Bin1 directly remodels actin dynamics through its BAR domain
Authors: Dräger NM, Nachman E, Winterhoff M, Brühmann S, Shah P, Katsinelos T, Boulant S, Teleman AA, Faix J, Jahn TR
CellNetworks People: Boulant Steeve, Teleman Aurelio
Journal: EMBO Rep. 2017 Nov;18(11):2051-2066. doi: 10.15252/embr.201744137

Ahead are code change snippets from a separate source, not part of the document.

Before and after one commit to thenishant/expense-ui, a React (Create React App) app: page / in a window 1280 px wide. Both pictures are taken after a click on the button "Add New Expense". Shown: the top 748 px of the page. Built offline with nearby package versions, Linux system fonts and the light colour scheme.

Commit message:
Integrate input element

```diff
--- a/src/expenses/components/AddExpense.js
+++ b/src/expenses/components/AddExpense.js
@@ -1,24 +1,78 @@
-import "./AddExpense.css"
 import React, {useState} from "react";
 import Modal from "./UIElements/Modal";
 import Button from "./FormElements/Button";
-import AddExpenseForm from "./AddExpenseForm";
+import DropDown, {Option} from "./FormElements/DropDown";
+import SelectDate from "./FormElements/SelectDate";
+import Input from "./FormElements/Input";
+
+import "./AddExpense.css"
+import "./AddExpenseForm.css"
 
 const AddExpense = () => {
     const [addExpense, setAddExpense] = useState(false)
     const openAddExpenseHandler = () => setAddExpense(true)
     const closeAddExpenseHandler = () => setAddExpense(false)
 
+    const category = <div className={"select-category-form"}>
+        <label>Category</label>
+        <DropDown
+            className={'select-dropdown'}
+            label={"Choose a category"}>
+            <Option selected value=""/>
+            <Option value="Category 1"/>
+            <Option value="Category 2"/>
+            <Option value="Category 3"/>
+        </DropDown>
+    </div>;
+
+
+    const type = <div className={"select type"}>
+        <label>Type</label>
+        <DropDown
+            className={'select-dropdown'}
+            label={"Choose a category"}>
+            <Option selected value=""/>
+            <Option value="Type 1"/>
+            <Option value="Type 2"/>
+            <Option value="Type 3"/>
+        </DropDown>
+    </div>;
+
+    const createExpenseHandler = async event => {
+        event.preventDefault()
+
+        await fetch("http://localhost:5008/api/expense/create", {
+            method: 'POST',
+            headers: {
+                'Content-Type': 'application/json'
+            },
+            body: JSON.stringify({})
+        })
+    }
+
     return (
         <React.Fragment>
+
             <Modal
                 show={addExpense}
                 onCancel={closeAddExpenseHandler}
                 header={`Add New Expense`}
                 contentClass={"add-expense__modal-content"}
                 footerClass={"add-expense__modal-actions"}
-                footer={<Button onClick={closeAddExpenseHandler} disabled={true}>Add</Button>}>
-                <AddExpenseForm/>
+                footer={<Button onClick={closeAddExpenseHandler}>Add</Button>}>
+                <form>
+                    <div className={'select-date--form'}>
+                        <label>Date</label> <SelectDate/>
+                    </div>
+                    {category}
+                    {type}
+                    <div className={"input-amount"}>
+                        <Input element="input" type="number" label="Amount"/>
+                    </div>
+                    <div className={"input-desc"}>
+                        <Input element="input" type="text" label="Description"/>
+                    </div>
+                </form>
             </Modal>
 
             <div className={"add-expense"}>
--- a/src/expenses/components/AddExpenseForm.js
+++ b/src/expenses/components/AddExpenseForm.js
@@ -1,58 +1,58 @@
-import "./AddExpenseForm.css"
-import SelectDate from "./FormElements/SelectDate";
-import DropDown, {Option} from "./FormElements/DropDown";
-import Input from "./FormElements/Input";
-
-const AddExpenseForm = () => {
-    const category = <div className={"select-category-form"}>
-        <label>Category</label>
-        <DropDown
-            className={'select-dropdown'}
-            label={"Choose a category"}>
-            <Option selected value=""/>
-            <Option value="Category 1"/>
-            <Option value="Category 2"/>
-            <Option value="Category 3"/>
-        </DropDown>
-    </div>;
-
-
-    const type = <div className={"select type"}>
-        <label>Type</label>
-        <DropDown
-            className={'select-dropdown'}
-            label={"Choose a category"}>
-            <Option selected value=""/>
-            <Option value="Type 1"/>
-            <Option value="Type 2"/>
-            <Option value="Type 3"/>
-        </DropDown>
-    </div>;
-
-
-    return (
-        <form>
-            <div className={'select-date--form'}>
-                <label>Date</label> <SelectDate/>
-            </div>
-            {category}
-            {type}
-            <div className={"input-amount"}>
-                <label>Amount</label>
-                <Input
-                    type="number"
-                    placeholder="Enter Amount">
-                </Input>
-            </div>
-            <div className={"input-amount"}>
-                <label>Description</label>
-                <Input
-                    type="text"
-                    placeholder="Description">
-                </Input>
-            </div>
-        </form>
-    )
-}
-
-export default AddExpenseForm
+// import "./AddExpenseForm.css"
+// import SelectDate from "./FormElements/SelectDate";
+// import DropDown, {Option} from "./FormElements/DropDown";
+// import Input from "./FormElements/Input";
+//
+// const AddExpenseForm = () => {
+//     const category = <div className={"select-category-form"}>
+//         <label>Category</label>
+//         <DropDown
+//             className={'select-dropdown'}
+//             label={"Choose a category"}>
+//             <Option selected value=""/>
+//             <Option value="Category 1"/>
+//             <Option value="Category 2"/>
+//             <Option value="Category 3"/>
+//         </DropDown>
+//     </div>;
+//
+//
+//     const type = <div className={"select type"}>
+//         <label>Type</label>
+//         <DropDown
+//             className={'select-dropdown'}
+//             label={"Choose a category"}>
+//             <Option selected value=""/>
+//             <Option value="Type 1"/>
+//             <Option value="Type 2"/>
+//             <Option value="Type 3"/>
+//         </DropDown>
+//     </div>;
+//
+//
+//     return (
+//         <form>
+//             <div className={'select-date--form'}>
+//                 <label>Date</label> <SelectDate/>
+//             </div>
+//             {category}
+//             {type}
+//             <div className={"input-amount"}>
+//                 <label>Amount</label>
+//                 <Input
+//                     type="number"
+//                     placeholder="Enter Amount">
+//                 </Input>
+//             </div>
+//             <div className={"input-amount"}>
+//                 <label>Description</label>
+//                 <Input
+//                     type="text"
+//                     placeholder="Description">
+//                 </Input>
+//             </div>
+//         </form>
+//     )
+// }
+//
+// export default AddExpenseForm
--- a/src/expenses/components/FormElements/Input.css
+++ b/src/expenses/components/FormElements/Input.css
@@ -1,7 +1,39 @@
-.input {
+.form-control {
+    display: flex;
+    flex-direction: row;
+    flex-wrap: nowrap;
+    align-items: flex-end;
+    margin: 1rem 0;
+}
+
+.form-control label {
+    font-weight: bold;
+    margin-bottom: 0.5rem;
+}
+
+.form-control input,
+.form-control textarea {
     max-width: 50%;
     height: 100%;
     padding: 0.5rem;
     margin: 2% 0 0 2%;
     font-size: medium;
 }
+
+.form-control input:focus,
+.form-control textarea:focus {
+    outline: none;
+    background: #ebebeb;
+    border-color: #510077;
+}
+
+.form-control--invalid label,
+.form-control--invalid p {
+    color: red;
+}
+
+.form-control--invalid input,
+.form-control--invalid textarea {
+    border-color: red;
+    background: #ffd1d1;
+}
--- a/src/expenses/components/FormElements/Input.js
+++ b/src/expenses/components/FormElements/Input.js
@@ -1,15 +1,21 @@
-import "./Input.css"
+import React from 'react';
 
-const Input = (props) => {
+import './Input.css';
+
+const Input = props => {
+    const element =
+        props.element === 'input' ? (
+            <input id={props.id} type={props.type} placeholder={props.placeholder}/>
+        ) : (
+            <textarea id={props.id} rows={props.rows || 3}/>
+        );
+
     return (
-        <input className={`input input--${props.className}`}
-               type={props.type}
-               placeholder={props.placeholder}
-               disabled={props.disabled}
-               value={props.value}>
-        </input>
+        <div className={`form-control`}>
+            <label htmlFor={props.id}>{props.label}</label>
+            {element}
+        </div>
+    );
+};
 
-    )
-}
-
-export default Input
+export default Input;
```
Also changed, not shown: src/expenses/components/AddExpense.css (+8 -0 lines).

Endocytic processes are facilitated by both curvature-generating BAR-domain proteins and the coordinated polymerization of actin filaments. Under physiological conditions, the N-BAR protein Bin1 has been shown to sense and curve membranes in a variety of cellular processes. Recent studies have identified Bin1 as a risk factor for Alzheimer's disease, although its possible pathological function in neurodegeneration is currently unknown. Here, we report that Bin1 not only shapes membranes, but is also directly involved in actin binding through its BAR domain. We observed a moderate actin bundling activity by human Bin1 and describe its ability to stabilize actin filaments against depolymerization. Moreover, Bin1 is also involved in stabilizing tau-induced actin bundles, which are neuropathological hallmarks of Alzheimer's disease. We also provide evidence for this effect in vivo, where we observed that downregulation of Bin1 in a Drosophila model of tauopathy significantly reduces the appearance of tau-induced actin inclusions. Together, these findings reveal the ability of Bin1 to modify actin dynamics and provide a possible mechanistic connection between Bin1 and tau-induced pathobiological changes of the actin cytoskeleton.